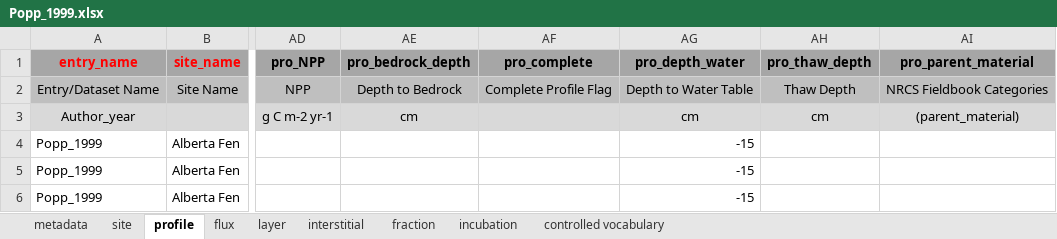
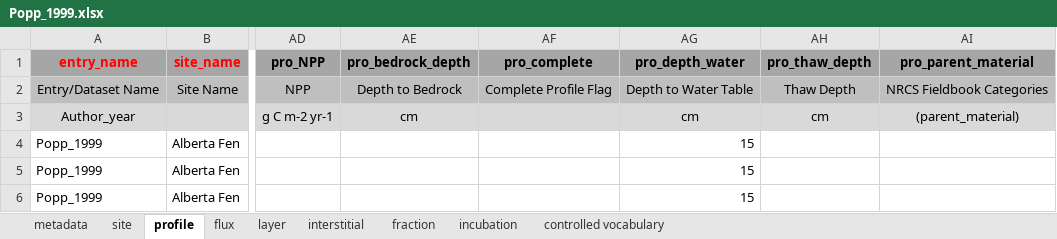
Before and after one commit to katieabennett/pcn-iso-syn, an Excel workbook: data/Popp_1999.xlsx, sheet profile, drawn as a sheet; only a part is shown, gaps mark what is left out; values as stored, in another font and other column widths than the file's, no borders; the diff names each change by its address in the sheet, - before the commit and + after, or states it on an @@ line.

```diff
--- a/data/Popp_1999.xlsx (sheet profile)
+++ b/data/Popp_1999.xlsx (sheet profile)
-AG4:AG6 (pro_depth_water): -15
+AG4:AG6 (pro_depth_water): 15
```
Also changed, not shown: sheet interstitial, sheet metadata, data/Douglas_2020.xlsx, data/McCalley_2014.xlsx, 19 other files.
:::
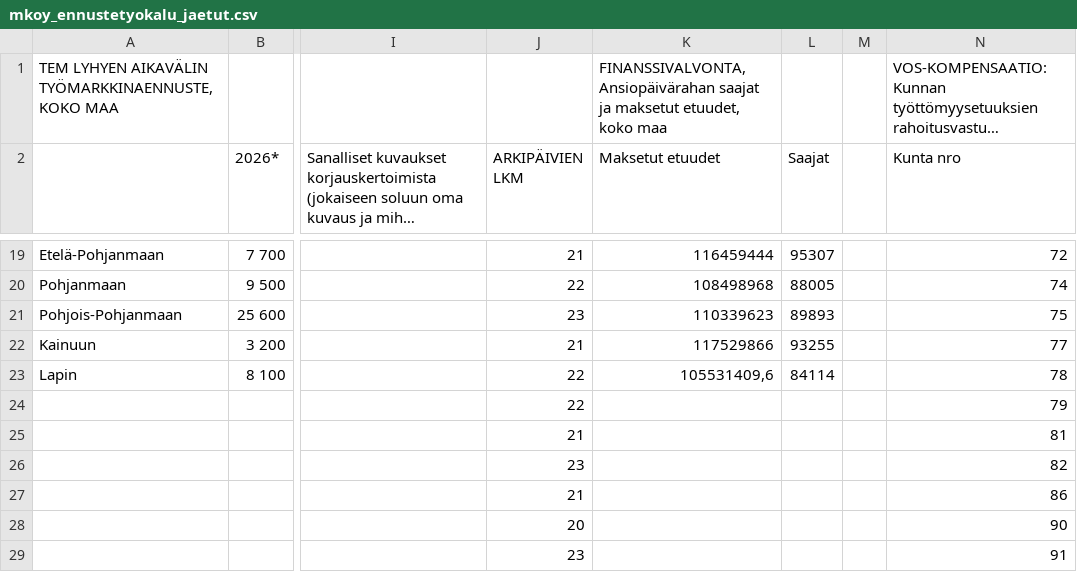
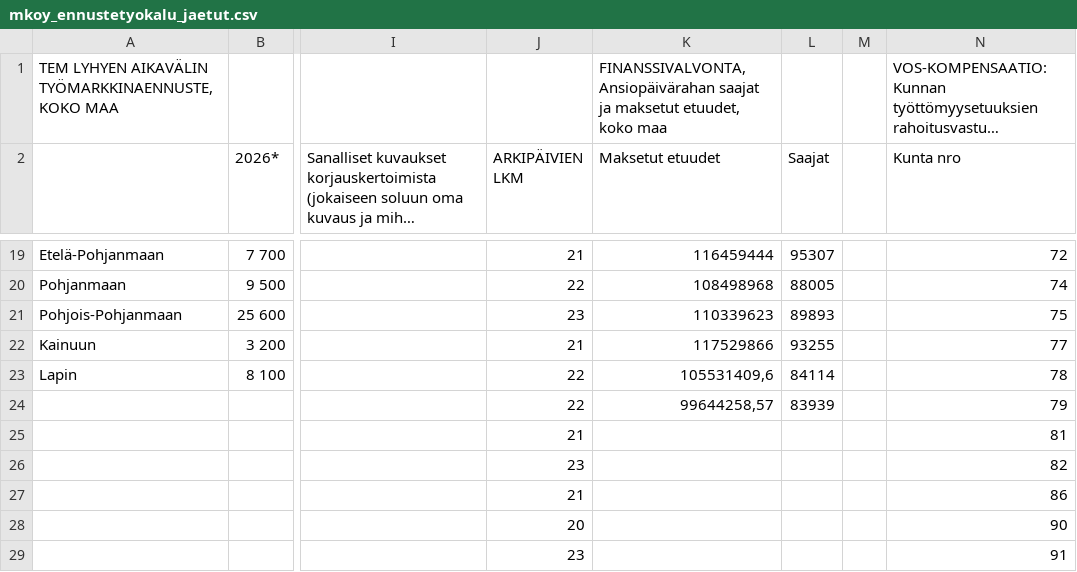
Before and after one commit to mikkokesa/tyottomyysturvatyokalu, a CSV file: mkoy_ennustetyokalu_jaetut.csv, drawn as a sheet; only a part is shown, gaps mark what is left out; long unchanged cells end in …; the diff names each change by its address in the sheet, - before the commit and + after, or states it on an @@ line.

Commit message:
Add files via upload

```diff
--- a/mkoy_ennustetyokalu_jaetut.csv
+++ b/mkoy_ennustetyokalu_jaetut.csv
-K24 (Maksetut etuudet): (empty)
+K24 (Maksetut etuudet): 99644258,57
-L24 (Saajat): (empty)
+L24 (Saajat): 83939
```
:::
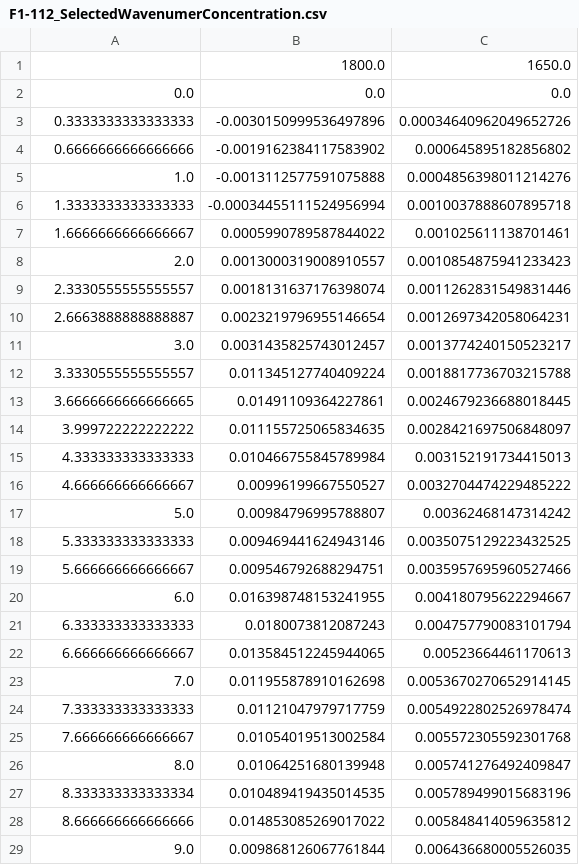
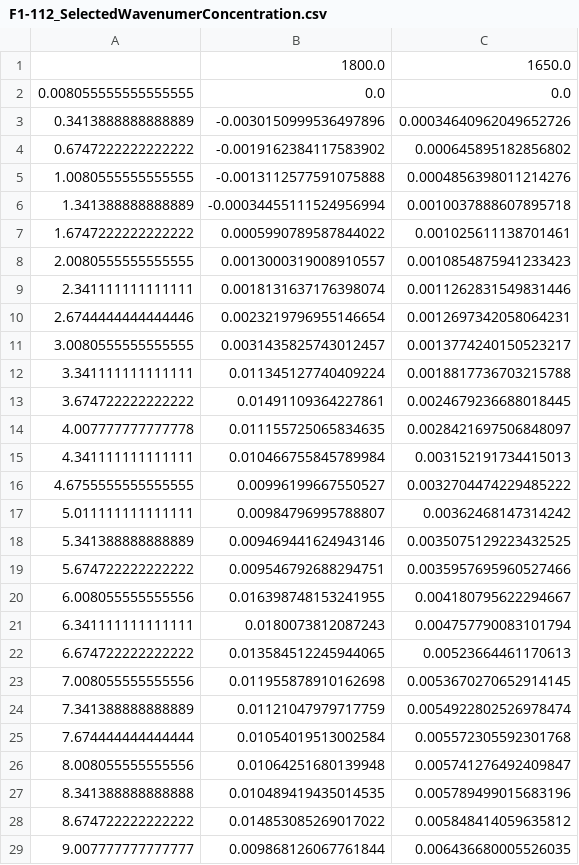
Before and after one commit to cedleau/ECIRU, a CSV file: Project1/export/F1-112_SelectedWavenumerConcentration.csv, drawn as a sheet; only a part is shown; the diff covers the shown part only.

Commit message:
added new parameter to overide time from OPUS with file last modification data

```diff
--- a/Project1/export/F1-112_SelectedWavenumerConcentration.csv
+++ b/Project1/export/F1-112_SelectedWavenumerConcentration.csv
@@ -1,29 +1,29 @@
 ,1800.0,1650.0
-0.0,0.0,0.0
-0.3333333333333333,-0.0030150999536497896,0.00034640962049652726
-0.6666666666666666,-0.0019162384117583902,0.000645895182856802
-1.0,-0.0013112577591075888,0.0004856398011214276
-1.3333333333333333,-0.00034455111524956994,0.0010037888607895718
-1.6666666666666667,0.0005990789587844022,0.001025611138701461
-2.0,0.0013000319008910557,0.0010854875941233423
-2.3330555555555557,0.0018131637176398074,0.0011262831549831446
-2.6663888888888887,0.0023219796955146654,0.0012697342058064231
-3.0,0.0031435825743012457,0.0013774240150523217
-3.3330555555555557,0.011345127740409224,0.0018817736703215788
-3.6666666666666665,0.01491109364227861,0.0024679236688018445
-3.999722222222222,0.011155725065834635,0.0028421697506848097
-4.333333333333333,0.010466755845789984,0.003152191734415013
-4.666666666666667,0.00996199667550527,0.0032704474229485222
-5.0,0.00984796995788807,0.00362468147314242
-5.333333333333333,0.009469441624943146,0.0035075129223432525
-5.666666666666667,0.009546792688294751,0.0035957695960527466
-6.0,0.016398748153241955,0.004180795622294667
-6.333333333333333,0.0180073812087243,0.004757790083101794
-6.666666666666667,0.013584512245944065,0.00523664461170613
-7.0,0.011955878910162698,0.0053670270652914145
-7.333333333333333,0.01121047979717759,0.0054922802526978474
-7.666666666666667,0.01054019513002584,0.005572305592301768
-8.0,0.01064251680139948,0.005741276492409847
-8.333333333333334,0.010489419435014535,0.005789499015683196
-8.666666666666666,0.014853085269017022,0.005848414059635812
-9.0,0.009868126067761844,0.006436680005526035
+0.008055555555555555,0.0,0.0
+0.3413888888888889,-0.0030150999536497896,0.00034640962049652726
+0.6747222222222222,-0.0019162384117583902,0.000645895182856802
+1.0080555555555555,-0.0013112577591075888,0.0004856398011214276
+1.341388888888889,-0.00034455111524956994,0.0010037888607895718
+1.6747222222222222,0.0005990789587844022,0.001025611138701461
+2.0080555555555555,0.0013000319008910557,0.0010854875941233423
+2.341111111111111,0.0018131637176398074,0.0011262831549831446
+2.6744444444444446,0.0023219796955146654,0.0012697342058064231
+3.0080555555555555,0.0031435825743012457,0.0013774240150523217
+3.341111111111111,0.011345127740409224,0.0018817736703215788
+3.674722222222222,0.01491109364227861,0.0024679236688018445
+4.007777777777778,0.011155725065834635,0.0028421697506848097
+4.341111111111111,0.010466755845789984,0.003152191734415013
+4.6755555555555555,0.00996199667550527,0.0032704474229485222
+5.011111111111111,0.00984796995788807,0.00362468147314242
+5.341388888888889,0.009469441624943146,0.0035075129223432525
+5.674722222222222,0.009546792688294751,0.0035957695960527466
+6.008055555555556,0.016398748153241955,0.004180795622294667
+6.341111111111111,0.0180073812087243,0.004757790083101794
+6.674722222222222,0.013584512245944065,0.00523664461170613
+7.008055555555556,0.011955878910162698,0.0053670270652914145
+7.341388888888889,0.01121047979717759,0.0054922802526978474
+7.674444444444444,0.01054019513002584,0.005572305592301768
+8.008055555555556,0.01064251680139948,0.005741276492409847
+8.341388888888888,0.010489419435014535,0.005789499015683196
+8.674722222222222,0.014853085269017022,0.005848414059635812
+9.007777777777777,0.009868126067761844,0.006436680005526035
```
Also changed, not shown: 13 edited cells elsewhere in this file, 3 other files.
:::
• [Your objective]: Would you please give the number of lines in this material containing the string "each", with no further text?

• [Result of the task]: 2